In 2012, the average wholesale price (AWP) for an initial ART regimen for PWH ranged from $24,970 for efavirenz/tenofovir disoproxil fumarate/emtricitabine to $35,160 for darunavir/ritonavir boost/tenofovir disoproxil fumarate/emtricitabine. By 2018, the lowest price for ART had risen to $36,080 for raltegravir plus tenofovir disoproxil fumarate or tenofovir alafenamide/lamivudine, and the highest price was $48,000 for dolutegravir/ tenofovir disoproxil fumarate or tenofovir alafenamide/emtricitabine. These numbers represent an average 34% increase in AWP between 2012 and 2018,1 which the authors note is “3.5 times faster than inflation.”
During the same period, for PWH in certain clinical situations, the mean annual cost of initial ART remained lower, at $25,930 to $39,670. There was, however, a 53% average increase in price, which is 5.6 times faster than inflation. At present, an initial ART regimen for most PWH averages more than $36,000 per patient per year, and this annual cost is only going up: The average price increase has been 6% each year since 2012.1
These prices for ART in the United States are the highest worldwide, despite the country having the “lowest rate of HIV viral suppression (54%) compared with all other well-resourced countries, including Britain, Australia, and Canada.”1
What can be done to remedy this situation?
Sometimes patients take it upon themselves to save money, which can be dangerous. Between 2016 and 2017, 7% were nonadherent because of the cost of their medication, and another 14% used a cost-saving measure. For both groups, their measures to reduce costs included5:
According to the authors, “In response to mounting ART costs and prolonged survival among PWH, insurers are increasingly seeking to manage ART access through formulary design, utilization management, and cost-sharing. Slowing the trend of rapidly increasing ART costs is essential to expand and sustain access to effective individualized care and treatment for PWH and to meet ‘End the HIV Epidemic’ goals.”1
These goals of “Ending the HIV Epidemic” include reducing new HIV infections in the United States by 75% in 5 years and 90% by 2030.6
1. McCann NC, Horn TH, Hyle EP, Walensky RP. HIV antiretroviral therapy costs in the United States, 2012-2018 [published online February 3, 2020]. JAMA Intern Med. doi: 10.1001/jamainternmed.2019.7108.
2. HIV treatment. CDC website. cdc.gov/hiv/basics/livingwithhiv/treatment.html. Accessed January 31, 2020.
3. Let’s stop HIV together/talk treatment. CDC website. cdc.gov/stophivtogether/campaigns/start-talking-stop-hiv/treatment.html. Accessed January 31, 2020.
4. Priest JL, Burton T, Blauer-Peterson C, Andrade K, Oglesby A. Clinical characteristics and treatment patterns among US patients with HIV. Am J Manag Care. 2019;25(12):580-586.
5. Rodriguez A. CDC report looks at nonadherence to HIV medications due to cost.

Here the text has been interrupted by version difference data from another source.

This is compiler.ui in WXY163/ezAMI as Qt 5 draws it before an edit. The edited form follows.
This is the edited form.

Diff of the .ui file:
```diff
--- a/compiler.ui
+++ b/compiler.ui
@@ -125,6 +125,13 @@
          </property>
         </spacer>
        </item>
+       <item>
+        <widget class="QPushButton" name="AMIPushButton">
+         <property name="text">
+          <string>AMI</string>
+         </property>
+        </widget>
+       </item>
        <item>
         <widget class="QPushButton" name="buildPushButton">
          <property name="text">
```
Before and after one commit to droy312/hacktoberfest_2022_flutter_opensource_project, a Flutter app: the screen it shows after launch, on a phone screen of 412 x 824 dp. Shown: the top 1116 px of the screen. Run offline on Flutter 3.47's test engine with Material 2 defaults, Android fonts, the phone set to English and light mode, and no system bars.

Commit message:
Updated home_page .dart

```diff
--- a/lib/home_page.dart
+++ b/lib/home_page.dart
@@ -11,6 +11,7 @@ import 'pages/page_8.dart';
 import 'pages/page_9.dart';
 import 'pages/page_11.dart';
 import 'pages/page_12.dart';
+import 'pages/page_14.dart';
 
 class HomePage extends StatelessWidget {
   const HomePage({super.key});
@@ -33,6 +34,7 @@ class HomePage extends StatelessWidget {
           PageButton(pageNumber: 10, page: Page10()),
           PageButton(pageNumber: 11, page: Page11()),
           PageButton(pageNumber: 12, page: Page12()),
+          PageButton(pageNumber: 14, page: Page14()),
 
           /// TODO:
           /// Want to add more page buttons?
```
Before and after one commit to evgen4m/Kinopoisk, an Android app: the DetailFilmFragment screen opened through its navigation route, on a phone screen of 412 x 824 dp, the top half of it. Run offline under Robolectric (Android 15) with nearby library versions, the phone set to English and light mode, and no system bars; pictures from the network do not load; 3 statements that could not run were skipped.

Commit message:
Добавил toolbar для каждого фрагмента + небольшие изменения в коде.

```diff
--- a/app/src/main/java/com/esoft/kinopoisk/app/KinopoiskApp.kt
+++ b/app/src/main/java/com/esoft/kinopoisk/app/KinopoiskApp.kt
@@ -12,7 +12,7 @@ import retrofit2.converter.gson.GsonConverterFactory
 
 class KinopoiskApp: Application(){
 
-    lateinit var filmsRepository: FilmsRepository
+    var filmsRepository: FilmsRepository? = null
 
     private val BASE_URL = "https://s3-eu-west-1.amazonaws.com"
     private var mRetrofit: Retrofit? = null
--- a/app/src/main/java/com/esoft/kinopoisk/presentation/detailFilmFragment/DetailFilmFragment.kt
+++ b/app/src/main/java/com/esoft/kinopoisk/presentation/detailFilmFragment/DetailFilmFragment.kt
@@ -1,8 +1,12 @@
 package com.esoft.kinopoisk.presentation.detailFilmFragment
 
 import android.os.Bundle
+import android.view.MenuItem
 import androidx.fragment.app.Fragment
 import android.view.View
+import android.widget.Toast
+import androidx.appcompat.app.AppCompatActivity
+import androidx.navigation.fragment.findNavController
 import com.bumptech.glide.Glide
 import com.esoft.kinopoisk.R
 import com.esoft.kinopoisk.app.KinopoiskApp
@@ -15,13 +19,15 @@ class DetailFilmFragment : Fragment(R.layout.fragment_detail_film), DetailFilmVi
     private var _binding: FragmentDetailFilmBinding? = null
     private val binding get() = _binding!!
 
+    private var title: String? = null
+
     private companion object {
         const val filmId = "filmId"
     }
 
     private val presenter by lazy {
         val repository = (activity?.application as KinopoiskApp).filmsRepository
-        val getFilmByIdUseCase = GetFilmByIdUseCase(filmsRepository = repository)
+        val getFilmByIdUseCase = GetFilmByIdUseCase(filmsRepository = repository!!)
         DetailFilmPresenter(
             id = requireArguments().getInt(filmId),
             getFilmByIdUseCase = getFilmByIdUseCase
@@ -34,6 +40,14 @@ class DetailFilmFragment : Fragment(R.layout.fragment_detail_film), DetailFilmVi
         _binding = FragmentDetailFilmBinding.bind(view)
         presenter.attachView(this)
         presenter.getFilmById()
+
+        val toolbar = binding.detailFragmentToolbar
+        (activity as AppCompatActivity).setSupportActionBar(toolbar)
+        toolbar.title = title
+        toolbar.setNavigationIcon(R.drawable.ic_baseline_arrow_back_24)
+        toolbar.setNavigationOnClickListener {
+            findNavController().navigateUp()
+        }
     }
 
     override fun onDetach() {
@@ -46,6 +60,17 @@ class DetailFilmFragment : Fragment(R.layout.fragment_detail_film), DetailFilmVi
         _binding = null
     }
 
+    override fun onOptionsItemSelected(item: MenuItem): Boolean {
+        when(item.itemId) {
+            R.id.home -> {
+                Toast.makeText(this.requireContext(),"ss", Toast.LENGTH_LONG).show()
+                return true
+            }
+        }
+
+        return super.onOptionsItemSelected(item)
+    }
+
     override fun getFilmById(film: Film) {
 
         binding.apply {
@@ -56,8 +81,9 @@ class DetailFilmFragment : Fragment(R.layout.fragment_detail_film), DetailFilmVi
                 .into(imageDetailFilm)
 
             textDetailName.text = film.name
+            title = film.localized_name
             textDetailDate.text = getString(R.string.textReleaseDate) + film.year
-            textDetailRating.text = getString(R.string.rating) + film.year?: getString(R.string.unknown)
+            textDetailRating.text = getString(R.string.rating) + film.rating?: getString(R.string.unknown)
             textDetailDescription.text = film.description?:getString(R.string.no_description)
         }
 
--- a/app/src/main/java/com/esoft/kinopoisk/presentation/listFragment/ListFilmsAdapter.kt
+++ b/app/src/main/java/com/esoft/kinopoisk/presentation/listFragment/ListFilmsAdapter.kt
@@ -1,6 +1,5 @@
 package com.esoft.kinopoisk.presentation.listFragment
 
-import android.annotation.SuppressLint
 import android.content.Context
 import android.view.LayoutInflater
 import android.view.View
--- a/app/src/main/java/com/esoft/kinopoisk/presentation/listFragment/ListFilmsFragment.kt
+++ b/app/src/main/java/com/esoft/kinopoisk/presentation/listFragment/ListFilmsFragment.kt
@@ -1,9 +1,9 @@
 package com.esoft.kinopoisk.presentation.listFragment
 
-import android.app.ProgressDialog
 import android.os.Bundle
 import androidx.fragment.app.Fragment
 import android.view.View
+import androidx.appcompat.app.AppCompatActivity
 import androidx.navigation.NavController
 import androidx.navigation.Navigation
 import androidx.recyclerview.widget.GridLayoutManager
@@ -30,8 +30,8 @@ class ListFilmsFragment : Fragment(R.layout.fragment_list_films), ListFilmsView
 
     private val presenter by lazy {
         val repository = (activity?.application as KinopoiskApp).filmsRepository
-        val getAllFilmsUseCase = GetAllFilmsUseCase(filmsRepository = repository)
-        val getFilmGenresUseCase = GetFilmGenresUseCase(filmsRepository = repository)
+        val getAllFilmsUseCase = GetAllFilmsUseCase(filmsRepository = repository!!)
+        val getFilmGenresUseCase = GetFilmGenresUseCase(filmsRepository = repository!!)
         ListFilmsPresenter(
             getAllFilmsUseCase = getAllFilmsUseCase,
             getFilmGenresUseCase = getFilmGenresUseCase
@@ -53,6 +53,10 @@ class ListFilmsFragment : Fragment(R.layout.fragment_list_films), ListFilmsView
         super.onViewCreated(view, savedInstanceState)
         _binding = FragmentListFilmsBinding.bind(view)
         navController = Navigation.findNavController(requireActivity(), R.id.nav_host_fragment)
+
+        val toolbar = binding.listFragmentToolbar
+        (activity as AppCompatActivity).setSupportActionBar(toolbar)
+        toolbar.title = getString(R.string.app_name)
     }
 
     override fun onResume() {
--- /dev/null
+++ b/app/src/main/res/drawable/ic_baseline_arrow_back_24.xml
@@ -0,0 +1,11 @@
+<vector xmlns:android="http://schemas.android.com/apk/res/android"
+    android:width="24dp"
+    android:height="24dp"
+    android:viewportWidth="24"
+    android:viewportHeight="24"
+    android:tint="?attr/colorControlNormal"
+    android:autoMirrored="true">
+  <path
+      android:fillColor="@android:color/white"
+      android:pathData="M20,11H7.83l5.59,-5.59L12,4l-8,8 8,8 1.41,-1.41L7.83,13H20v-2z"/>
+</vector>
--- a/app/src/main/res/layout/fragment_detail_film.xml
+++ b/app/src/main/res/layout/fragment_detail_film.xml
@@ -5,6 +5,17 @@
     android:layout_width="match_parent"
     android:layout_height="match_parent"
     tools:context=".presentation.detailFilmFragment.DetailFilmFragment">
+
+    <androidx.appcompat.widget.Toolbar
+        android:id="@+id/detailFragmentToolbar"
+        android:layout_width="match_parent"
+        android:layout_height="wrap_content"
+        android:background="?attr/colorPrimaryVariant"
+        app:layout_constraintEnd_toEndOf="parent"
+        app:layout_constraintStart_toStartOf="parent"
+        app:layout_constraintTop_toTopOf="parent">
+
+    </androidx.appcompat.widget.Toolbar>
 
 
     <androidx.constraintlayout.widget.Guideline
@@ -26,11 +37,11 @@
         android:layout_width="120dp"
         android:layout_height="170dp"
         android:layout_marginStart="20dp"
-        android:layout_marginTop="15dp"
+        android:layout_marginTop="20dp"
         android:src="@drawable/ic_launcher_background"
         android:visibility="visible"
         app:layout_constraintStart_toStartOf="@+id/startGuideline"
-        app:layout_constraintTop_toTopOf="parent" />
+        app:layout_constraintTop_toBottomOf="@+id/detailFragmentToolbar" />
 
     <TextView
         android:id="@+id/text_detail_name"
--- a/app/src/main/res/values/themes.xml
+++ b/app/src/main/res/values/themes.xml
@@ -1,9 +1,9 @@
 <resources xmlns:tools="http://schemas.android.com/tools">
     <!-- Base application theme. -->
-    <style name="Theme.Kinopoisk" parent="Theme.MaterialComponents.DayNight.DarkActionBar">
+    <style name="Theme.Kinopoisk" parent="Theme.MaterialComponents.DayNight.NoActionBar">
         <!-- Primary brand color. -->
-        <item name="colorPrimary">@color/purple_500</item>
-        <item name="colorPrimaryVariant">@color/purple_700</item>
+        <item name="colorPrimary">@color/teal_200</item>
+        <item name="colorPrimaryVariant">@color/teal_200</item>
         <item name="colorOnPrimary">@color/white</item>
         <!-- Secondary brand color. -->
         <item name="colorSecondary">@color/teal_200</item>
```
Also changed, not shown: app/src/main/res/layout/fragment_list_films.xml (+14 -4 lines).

The American Journal of Managed Care® website. ajmc.com/newsroom/cdc-report-looks-at-nonadherence-to-hiv-medications-due-to-cost. Published December 28, 2019. Accessed February 2, 2020.
6. What is ‘Ending the HIV Epidemic: A Plan for America’? HIV.gov website. hiv.gov/federal-response/ending-the-hiv-epidemic/overview. Accessed February 2, 2020.